**Your goal**
Write the entries out again exactly; any picture among them gets left out.

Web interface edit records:
----

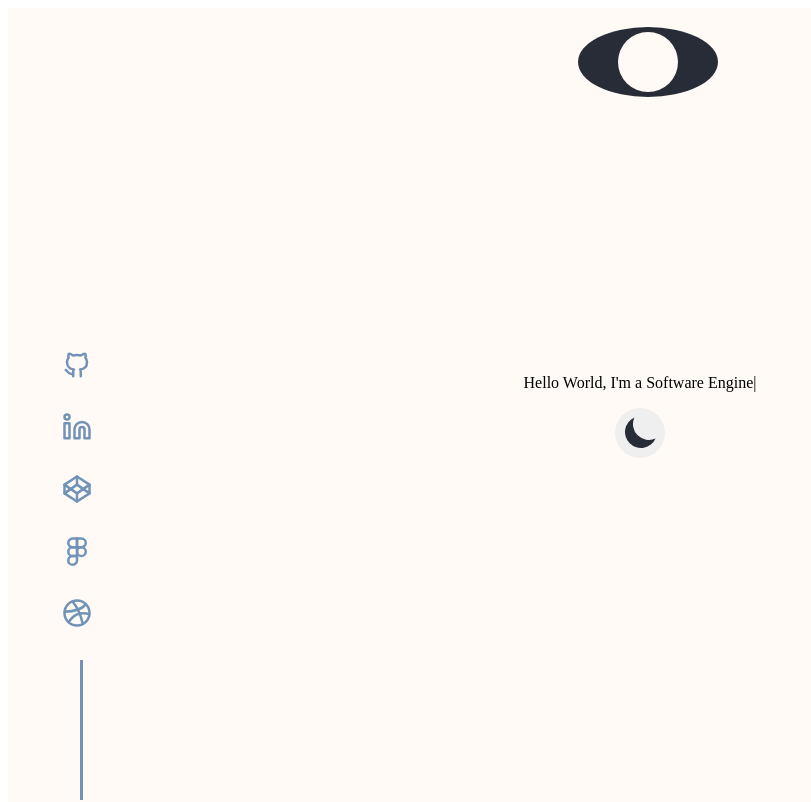
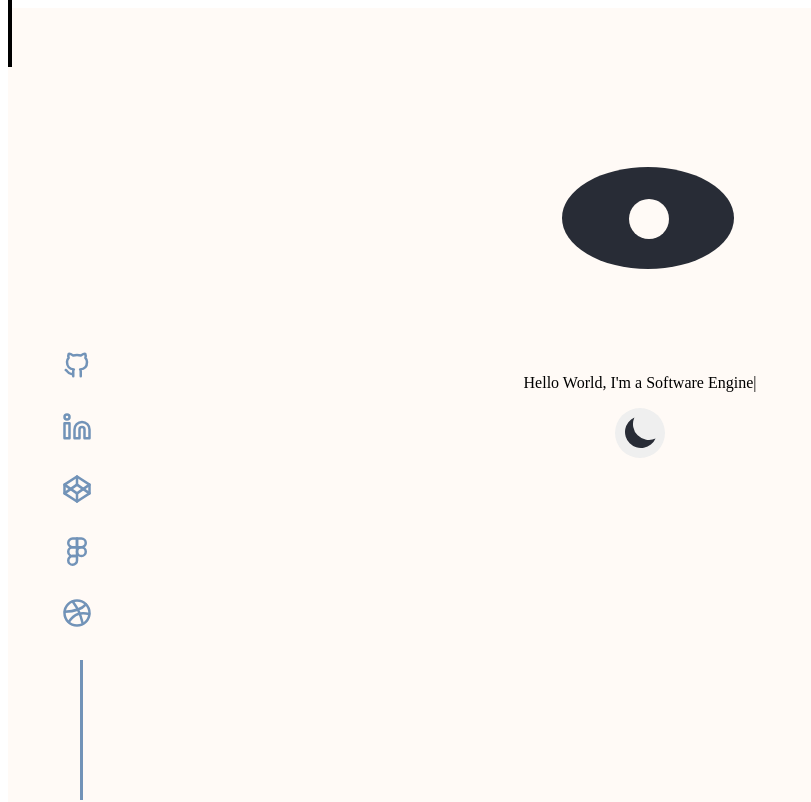
Before and after one commit to mcombs289/madison-combs-portfolio, a React (Create React App) app: page / in a window 1280 px wide. Shown: the top 802 px of the page, without its empty margins (0-811 px from the left). Built offline with nearby package versions, Linux system fonts and the light colour scheme.

Commit message:
gradient dark/light mode

```diff
--- a/src/App.js
+++ b/src/App.js
@@ -1,11 +1,13 @@
 import { useState } from "react";
 import DarkMode from "./Components/DarkMode/DarkMode";
-import Navbar from "./Components/NavigationBar/NavigationBar";
+import EyeBalls from "./Components/Eyes/Eyes";
 import Projects from "./Components/Projects/Projects";
 import Socials from "./Components/Socials/Socials";
 import { ThemeProvider } from "styled-components";
 
 const LightTheme = {
+  leftOmbre: "#ffeec4",
+  rightOmbre: "#f8c9fa",
   pageBackground: "#fffaf6",
   eyeBackground: "#282c36",
   titleColor: "#dcg58b",
@@ -13,7 +15,9 @@ const LightTheme = {
 };
 
 const DarkTheme = {
-  pageBackground: "#282c36",
+  leftOmbre: "#142d69",
+  rightOmbre: "#008081",
+  pageBackground: "#000000",
   eyeBackground: "#fffaf6",
   titleColor: "lightpink",
   tagLineColor: "lavender",
@@ -29,7 +33,7 @@ function App() {
   return (
     <ThemeProvider theme={themes[theme]}>
       <Socials />
-      <Navbar theme={theme} setTheme={setTheme} />
+      <EyeBalls theme={theme} setTheme={setTheme} />
       <DarkMode theme={theme} setTheme={setTheme} />
       <Projects />
     </ThemeProvider>
--- a/src/Components/NavigationBar/NavigationBar.js
+++ b/src/Components/Eyes/Eyes.js
@@ -1,10 +1,9 @@
 import React from "react";
-import { Eye, Eyes, Ball } from "./NavigationBarStyles";
+import { Eye, Eyes, Ball, Lash } from "./EyesStyles";
 
-const NavigationBar = (props) => {
-  console.log("document", document);
+const EyeBalls = (props) => {
   let balls = document.getElementsByClassName("ball");
-  document.onmousemove = function (event) {
+  document.onmousemove = (event) => {
     let x = (event.clientX * 100) / window.innerWidth + "%";
     let y = (event.clientY * 100) / window.innerHeight + "%";
 
@@ -16,6 +15,9 @@ const NavigationBar = (props) => {
 
   return (
     <Eyes>
+      <Lash />
+      <Lash />
+      <Lash />
       <Eye>
         <Ball className="ball"></Ball>
       </Eye>
@@ -23,4 +25,4 @@ const NavigationBar = (props) => {
   );
 };
 
-export default NavigationBar;
+export default EyeBalls;
--- a/src/Components/NavigationBar/NavigationBarStyles.js
+++ b/src/Components/Eyes/EyesStyles.js
@@ -2,7 +2,9 @@ import styled from "styled-components";
 
 export const Eyes = styled.div`
   position: absolute;
-  top: 4rem;
+  align-items: center;
+  justify-content: center;
+  top: 10rem;
   text-align: center;
   transform: translateY(-50%);
   width: 100%;
@@ -14,14 +16,17 @@ export const Eye = styled.div`
   width: 140px;
   height: 70px;
   display: inline-block;
-  margin: 40px;
+  margin: 100px;
   border-radius: 50%;
   position: relative;
+  padding: 1em;
+  overflow: hidden;
 `;
 
 export const Ball = styled.div`
-  height: 60px;
-  width: 60px;
+  height: 40px;
+  width: 40px;
+  margin: 1px;
   border-radius: 50%;
   background-color: ${(props) => props.theme.pageBackground};
   transition: all 0.2s ease;
@@ -31,3 +36,9 @@ export const Ball = styled.div`
   bottom: 10px;
   transform: translate(-50%, -50%);
 `;
+
+export const Lash = styled.div`
+  height: 40px;
+  width: 4px;
+  background-color: black;
+`;
--- a/src/Components/Projects/ProjectsStyles.js
+++ b/src/Components/Projects/ProjectsStyles.js
@@ -5,6 +5,7 @@ export const ProjectContainer = styled.div`
   overflow: auto;
   padding: 4rem 10rem;
   background: ${(props) => props.theme.pageBackground};
+  transition: all 0.5s ease;
   @media screen and (max-width: 768px) {
     padding: 0 2rem;
   }
@@ -14,13 +15,18 @@ export const ProjectCard = styled.div`
   display: grid;
   grid-template-columns: repeat(2, 1fr);
   grid-gap: 2rem;
-  background: linear-gradient(131.66deg, #ffeec4 0%, #f8c9fa 100%);
+  background: linear-gradient(
+    131.66deg,
+    ${(props) => props.theme.leftOmbre} 0%,
+    ${(props) => props.theme.rightOmbre} 100%
+  );
   margin-bottom: 2rem;
   border-radius: 1rem;
   box-shadow: 0 2.8px 2.2px rgba(3, 4, 94, 0.04),
     0 6.7px 5.3px rgba(3, 4, 94, 0.048), 0 12.5px 10px rgba(3, 4, 94, 0.06),
     0 22.3px 17.9px rgba(3, 4, 94, 0.052), 0 41.8px 33.4px rgba(3, 4, 94, 0.016),
     0 10px 80px rgba(3, 4, 94, 0.12);
+  transition: all 0.5s ease;
   @media screen and (max-width: 768px) {
     display: block;
   }
```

----

**Answer to the exercise**
Before and after one commit to mcombs289/madison-combs-portfolio, a React (Create React App) app: page / in a window 1280 px wide. Shown: the top 802 px of the page, without its empty margins (0-811 px from the left). Built offline with nearby package versions, Linux system fonts and the light colour scheme.

Commit message:
gradient dark/light mode

```diff
--- a/src/App.js
+++ b/src/App.js
@@ -1,11 +1,13 @@
 import { useState } from "react";
 import DarkMode from "./Components/DarkMode/DarkMode";
-import Navbar from "./Components/NavigationBar/NavigationBar";
+import EyeBalls from "./Components/Eyes/Eyes";
 import Projects from "./Components/Projects/Projects";
 import Socials from "./Components/Socials/Socials";
 import { ThemeProvider } from "styled-components";
 
 const LightTheme = {
+  leftOmbre: "#ffeec4",
+  rightOmbre: "#f8c9fa",
   pageBackground: "#fffaf6",
   eyeBackground: "#282c36",
   titleColor: "#dcg58b",
@@ -13,7 +15,9 @@ const LightTheme = {
 };
 
 const DarkTheme = {
-  pageBackground: "#282c36",
+  leftOmbre: "#142d69",
+  rightOmbre: "#008081",
+  pageBackground: "#000000",
   eyeBackground: "#fffaf6",
   titleColor: "lightpink",
   tagLineColor: "lavender",
@@ -29,7 +33,7 @@ function App() {
   return (
     <ThemeProvider theme={themes[theme]}>
       <Socials />
-      <Navbar theme={theme} setTheme={setTheme} />
+      <EyeBalls theme={theme} setTheme={setTheme} />
       <DarkMode theme={theme} setTheme={setTheme} />
       <Projects />
     </ThemeProvider>
--- a/src/Components/NavigationBar/NavigationBar.js
+++ b/src/Components/Eyes/Eyes.js
@@ -1,10 +1,9 @@
 import React from "react";
-import { Eye, Eyes, Ball } from "./NavigationBarStyles";
+import { Eye, Eyes, Ball, Lash } from "./EyesStyles";
 
-const NavigationBar = (props) => {
-  console.log("document", document);
+const EyeBalls = (props) => {
   let balls = document.getElementsByClassName("ball");
-  document.onmousemove = function (event) {
+  document.onmousemove = (event) => {
     let x = (event.clientX * 100) / window.innerWidth + "%";
     let y = (event.clientY * 100) / window.innerHeight + "%";
 
@@ -16,6 +15,9 @@ const NavigationBar = (props) => {
 
   return (
     <Eyes>
+      <Lash />
+      <Lash />
+      <Lash />
       <Eye>
         <Ball className="ball"></Ball>
       </Eye>
@@ -23,4 +25,4 @@ const NavigationBar = (props) => {
   );
 };
 
-export default NavigationBar;
+export default EyeBalls;
--- a/src/Components/NavigationBar/NavigationBarStyles.js
+++ b/src/Components/Eyes/EyesStyles.js
@@ -2,7 +2,9 @@ import styled from "styled-components";
 
 export const Eyes = styled.div`
   position: absolute;
-  top: 4rem;
+  align-items: center;
+  justify-content: center;
+  top: 10rem;
   text-align: center;
   transform: translateY(-50%);
   width: 100%;
@@ -14,14 +16,17 @@ export const Eye = styled.div`
   width: 140px;
   height: 70px;
   display: inline-block;
-  margin: 40px;
+  margin: 100px;
   border-radius: 50%;
   position: relative;
+  padding: 1em;
+  overflow: hidden;
 `;
 
 export const Ball = styled.div`
-  height: 60px;
-  width: 60px;
+  height: 40px;
+  width: 40px;
+  margin: 1px;
   border-radius: 50%;
   background-color: ${(props) => props.theme.pageBackground};
   transition: all 0.2s ease;
@@ -31,3 +36,9 @@ export const Ball = styled.div`
   bottom: 10px;
   transform: translate(-50%, -50%);
 `;
+
+export const Lash = styled.div`
+  height: 40px;
+  width: 4px;
+  background-color: black;
+`;
--- a/src/Components/Projects/ProjectsStyles.js
+++ b/src/Components/Projects/ProjectsStyles.js
@@ -5,6 +5,7 @@ export const ProjectContainer = styled.div`
   overflow: auto;
   padding: 4rem 10rem;
   background: ${(props) => props.theme.pageBackground};
+  transition: all 0.5s ease;
   @media screen and (max-width: 768px) {
     padding: 0 2rem;
   }
@@ -14,13 +15,18 @@ export const ProjectCard = styled.div`
   display: grid;
   grid-template-columns: repeat(2, 1fr);
   grid-gap: 2rem;
-  background: linear-gradient(131.66deg, #ffeec4 0%, #f8c9fa 100%);
+  background: linear-gradient(
+    131.66deg,
+    ${(props) => props.theme.leftOmbre} 0%,
+    ${(props) => props.theme.rightOmbre} 100%
+  );
   margin-bottom: 2rem;
   border-radius: 1rem;
   box-shadow: 0 2.8px 2.2px rgba(3, 4, 94, 0.04),
     0 6.7px 5.3px rgba(3, 4, 94, 0.048), 0 12.5px 10px rgba(3, 4, 94, 0.06),
     0 22.3px 17.9px rgba(3, 4, 94, 0.052), 0 41.8px 33.4px rgba(3, 4, 94, 0.016),
     0 10px 80px rgba(3, 4, 94, 0.12);
+  transition: all 0.5s ease;
   @media screen and (max-width: 768px) {
     display: block;
   }
```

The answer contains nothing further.